• _Task directions_:
A single number is required: how many lines of the listing below include the word "DayNight".

• _Records_:
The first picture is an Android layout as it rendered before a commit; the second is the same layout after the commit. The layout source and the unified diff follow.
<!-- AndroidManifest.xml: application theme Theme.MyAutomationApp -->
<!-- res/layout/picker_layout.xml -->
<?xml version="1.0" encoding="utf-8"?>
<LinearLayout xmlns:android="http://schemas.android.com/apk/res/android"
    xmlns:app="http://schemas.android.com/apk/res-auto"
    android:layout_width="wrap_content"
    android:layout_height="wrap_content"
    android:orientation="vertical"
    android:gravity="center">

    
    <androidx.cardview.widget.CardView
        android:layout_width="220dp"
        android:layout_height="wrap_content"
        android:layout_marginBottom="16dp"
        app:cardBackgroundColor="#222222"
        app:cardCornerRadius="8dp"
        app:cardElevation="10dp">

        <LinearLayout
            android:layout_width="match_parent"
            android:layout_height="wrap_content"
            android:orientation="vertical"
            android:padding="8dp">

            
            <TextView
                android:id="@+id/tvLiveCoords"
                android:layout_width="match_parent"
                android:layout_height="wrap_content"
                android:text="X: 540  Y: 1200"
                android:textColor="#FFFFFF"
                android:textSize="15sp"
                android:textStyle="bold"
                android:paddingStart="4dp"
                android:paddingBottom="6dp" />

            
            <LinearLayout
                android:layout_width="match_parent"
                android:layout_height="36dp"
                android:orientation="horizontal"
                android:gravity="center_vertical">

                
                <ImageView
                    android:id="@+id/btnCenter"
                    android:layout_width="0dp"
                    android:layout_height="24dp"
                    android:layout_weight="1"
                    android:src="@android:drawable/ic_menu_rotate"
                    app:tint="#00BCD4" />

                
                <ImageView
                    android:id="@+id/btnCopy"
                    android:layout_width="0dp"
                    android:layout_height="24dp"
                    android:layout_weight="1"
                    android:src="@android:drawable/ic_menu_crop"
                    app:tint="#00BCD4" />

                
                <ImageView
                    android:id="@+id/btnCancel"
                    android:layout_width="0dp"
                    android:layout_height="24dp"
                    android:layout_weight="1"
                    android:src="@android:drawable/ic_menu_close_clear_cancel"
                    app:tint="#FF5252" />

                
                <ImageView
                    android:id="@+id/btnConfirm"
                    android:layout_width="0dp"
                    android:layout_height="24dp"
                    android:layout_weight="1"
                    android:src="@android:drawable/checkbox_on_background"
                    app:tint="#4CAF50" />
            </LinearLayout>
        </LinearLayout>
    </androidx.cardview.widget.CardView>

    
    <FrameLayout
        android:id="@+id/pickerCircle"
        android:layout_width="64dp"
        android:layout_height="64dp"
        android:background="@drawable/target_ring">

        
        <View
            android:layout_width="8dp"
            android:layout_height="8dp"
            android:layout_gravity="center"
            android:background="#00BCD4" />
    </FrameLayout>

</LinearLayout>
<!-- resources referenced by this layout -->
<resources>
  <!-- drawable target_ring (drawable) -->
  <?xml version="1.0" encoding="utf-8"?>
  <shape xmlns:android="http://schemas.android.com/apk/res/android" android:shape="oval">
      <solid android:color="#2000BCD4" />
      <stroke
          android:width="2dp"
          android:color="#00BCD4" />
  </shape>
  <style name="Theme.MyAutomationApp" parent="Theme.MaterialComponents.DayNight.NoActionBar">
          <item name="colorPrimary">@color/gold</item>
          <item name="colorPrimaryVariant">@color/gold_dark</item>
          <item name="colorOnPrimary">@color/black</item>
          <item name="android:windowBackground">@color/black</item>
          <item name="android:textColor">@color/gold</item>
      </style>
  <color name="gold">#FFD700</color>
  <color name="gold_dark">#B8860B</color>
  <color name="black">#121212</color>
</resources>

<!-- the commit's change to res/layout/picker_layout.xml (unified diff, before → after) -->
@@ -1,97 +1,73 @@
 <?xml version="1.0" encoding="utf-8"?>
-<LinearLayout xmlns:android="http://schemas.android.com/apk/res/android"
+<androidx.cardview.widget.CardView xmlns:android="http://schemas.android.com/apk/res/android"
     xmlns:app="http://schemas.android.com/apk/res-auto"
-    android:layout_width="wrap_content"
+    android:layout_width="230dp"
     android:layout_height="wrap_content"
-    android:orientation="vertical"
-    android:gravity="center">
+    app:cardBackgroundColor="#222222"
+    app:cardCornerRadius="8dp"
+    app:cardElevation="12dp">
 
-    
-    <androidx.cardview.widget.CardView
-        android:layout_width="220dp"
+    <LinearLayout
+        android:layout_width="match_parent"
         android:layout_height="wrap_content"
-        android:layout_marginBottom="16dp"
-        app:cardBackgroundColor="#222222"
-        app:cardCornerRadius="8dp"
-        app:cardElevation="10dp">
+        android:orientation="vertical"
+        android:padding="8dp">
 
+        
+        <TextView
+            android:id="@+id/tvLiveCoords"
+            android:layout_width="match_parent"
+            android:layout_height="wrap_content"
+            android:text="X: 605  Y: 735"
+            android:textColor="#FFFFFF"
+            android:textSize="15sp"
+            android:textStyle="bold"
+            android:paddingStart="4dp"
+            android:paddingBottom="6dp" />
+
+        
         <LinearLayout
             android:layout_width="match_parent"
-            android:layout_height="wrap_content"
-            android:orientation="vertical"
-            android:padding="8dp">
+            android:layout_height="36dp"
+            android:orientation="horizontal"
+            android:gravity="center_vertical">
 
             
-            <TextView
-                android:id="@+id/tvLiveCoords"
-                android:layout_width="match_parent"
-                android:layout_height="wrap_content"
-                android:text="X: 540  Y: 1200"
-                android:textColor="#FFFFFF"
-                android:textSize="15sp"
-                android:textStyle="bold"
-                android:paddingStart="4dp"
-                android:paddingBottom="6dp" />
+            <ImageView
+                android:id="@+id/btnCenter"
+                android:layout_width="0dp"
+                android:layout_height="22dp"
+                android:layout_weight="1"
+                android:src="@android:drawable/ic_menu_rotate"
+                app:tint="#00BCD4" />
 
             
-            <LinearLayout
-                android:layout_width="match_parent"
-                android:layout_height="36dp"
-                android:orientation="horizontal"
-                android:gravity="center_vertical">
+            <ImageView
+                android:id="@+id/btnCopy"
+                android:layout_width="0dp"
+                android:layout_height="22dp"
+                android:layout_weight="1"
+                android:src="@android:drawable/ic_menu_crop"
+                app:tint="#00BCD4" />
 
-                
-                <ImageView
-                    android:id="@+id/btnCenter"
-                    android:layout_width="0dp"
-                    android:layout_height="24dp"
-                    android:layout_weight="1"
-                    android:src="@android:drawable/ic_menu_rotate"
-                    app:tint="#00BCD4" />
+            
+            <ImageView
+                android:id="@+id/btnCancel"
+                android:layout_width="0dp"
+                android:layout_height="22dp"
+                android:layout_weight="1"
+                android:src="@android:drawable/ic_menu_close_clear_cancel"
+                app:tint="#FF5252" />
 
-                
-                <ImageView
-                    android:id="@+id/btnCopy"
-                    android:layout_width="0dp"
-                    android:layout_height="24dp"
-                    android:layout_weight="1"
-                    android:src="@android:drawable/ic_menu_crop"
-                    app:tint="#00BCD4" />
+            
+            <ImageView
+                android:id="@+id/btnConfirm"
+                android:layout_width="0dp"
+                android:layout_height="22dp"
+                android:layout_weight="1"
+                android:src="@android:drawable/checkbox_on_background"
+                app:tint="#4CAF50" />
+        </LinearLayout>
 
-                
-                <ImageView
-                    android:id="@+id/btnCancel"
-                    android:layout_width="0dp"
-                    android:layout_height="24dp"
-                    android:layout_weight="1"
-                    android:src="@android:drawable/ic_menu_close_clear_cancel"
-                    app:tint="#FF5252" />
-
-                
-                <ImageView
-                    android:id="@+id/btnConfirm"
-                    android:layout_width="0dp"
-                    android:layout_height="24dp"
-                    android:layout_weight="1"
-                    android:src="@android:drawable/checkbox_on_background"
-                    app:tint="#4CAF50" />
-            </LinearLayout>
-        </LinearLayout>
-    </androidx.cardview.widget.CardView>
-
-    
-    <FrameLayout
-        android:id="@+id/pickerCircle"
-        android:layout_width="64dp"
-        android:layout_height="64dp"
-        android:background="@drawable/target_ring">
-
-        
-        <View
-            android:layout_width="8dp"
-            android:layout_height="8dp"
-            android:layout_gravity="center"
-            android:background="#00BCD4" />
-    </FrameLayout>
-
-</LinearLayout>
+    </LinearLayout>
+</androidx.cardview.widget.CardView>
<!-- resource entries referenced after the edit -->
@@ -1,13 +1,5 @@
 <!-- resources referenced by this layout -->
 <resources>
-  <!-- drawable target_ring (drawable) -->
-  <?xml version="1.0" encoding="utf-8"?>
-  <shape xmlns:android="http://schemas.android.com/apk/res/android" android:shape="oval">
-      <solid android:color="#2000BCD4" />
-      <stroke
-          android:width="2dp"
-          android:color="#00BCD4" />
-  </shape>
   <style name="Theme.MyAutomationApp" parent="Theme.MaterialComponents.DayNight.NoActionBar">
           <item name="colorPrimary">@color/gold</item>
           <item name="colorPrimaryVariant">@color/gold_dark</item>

• _Response box_:
2